Now, as for No Guard, maybe it's best to communicate it from a different angle. What I said before could be interpreted as a criticism of the luck factors in Pokémon in general, so I suppose that that could warrant a better explanation. See, we all know that luck is part of the game. A lot of things are part of the game, but the whole point of CAP is to alter the game to learn about some aspect of it. In this case, I claim that miss-based luck factors get in the way of the current concept. They're not irrelevant to choice-based risk; on the contrary, they are more relevant than they could be for perhaps any other concept we could come up with.

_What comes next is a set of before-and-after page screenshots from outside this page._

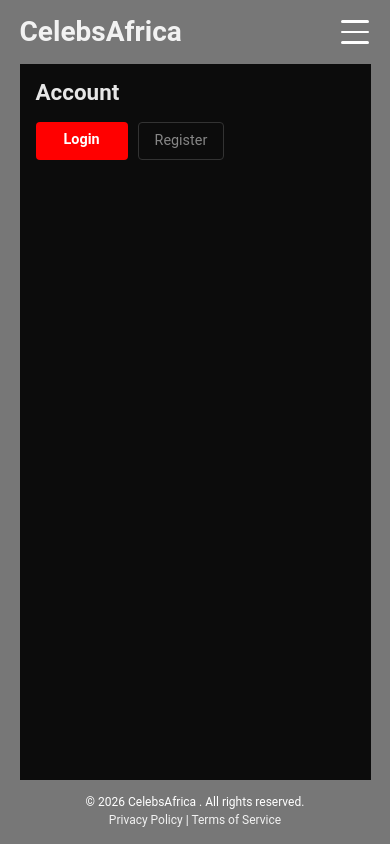
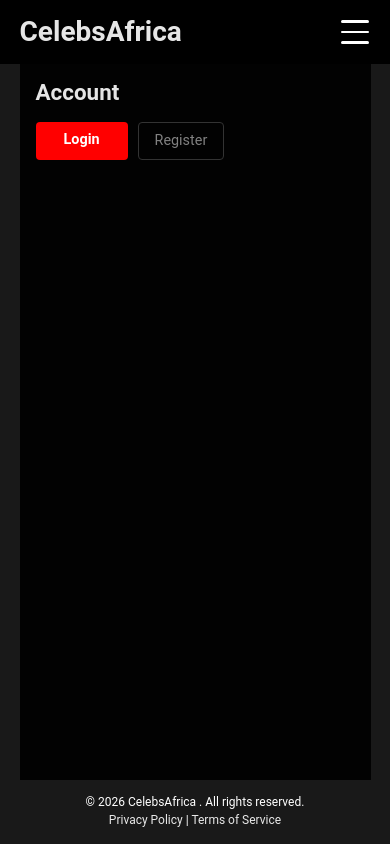
Before and after one commit to KwameDomfe/celebs_africa, a Django app: page /accounts/ in a window 390 px wide. Run offline with Django 5.2, Linux system fonts and the light colour scheme; data comes from the database, SQL or seed files in the repository; both versions use the stored data as it was after the commit; some libraries are stand-ins or nearby versions.

Commit message:
Updated the mobile ui.

```diff
--- a/core/templates/base.html
+++ b/core/templates/base.html
@@ -60,8 +60,9 @@
     </style>
 </head>
 <body class="vh-100 flex flex-column justify-between">
-    <header class="bg-gray text-white db w-100 fixed top-0 left-0 z-999">
-        <nav class="flex justify-between items-center container container90 bg-gray text-white pv1-00 h-100">
+    <header class="bg-black text-white db w-100 fixed top-0 left-0 z-999">
+        <nav class="flex justify-between items-center
+            container container90 text-white pv1-00 h-100">
             <div class="flex items-center justify-center">
                 <a href="/"
                     class="white-90 f1-75 b"
@@ -220,7 +221,7 @@
             </a>
         {% endif %}
     </div>
-    <main class="flex-auto w-100 bg-gray"
+    <main class="flex-auto w-100 bg-black-90"
         style="height:calc(100vh - 128px);
             margin-top:64px;
             margin-bottom:64px;
@@ -242,7 +243,7 @@
             {% endblock %}
         </div>
     </main>
-    <footer class="flex flex-column items-center justify-center bg-gray white db w-100 tc fixed bottom-0 left-0 f0-75 z-999" style="height:64px;">
+    <footer class="flex flex-column items-center justify-center bg-black-90 white db w-100 tc fixed bottom-0 left-0 f0-75 z-999" style="height:64px;">
         <p class="flex items-center justify-center mb0-25">
             &copy; {{ year|default:2026 }} CelebsAfrica . All rights reserved.
 
```
Also changed, not shown: db.sqlite3.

Think about it as an experiment. Consider Salamence switching into Therian Landorus (say it has to for some reason), which has a counter to the possible switch-in with Stone Edge. Stone Edge has a miss rate, so we now have two layers of risk in the same turn. Therian Landorus has to use Stone Edge to catch Salamence (and remember, there may be other factors affecting the decision), AND the move has to hit. Hence, even if our focus is on learning about the former form of risk, the latter form has a significant impact, altering the "result" of the "trial". In essence, with No Guard, we are controlling one variable to focus the results of the other. You can say whatever you want about whether luck and risk are the same or whatever, but it's not really relevant when we definitely can identify two (or more!) distinguishable forms of risk in situations like what I described.

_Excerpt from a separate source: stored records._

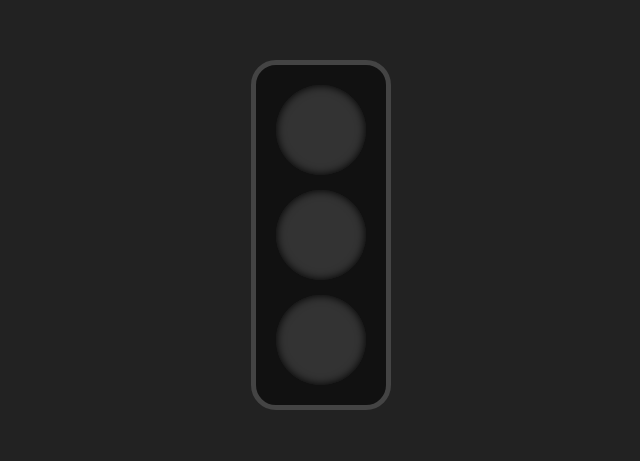
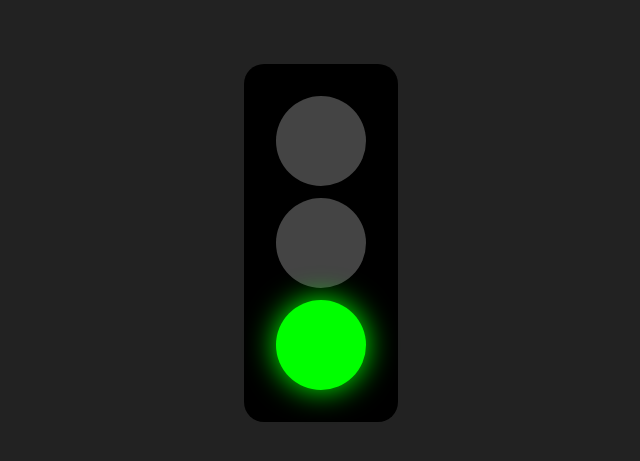
Before and after one commit to valdemarjhh-del/ksj, a plain HTML site: page index.html in a window 1280 px wide. Shown: the part 165-626 px from the top of the page, without its empty margins (319-959 px from the left). Drawn offline with Linux system fonts and the light colour scheme.

Commit message:
Refactor traffic light HTML and CSS structure

```diff
--- a/index.html
+++ b/index.html
@@ -1,49 +1,43 @@
+
 <!DOCTYPE html>
-<html lang="en">
+<html>
 <head>
-    <meta charset="UTF-8">
-    <meta name="viewport" content="width=device-width, initial-scale=1.0">
     <title>Traffic Light</title>
 
     <style>
         body {
-            background-color: #222;
+            background: #222;
             display: flex;
             justify-content: center;
             align-items: center;
             height: 100vh;
-            margin: 0;
         }
 
         .traffic-light {
-            background: #111;
+            background: black;
             padding: 20px;
-            border-radius: 25px;
-            display: flex;
-            flex-direction: column;
-            gap: 15px;
-            border: 5px solid #444;
+            border-radius: 20px;
         }
 
         .light {
             width: 90px;
             height: 90px;
             border-radius: 50%;
-            background: #333;
-            box-shadow: inset 0 0 10px #000;
+            margin: 12px;
+            background: #444;
         }
 
-        .red.active {
+        .red.on {
             background: red;
             box-shadow: 0 0 30px red;
         }
 
-        .yellow.active {
+        .yellow.on {
             background: yellow;
             box-shadow: 0 0 30px yellow;
         }
 
-        .green.active {
+        .green.on {
             background: lime;
             box-shadow: 0 0 30px lime;
         }
@@ -59,17 +53,25 @@
 </div>
 
 <script>
-        const red = document.getElementById("red");
-        const yellow = document.getElementById("yellow");
-        const green = document.getElementById("green");
+    const lights = [
+        document.getElementById("red"),
+        document.getElementById("yellow"),
+        document.getElementById("green")
+    ];
 
-        function turnOffAll() {
-            red.classList.remove("active");
-            yellow.classList.remove("active");
-            green.classList.remove("active");
+    let currentLight = 0;
+
+    function changeLight() {
+        lights.forEach(light => light.classList.remove("on"));
+
+        lights[currentLight].classList.add("on");
+
+        currentLight = (currentLight + 1) % 3;
     }
 
-        function trafficLight() {
-            // Red light
-            turnOffAll();
-            red.classList.add("active");
+    changeLight();
+    setInterval(changeLight, 2000);
+</script>
+
+</body>
+</html>
```
Lines whose indentation alone changed are shown as unchanged.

My hope with this concept has been to look at the long-term impact of "risk" on an entire match. A decision that's generically considered a "risk" may or may not be taken depending on the overall match situation. A losing player might make unpredictable desperado moves. If a specific opposing Pokémon is a pain to your team, you might take "risks" to try to get rid of it. Every decision has a context behind it. Sometimes a match degenerates into a last turn guessing game. Okay. I'm not sure how that's supposed to be detrimental to the overall idea of risk throughout a match, though.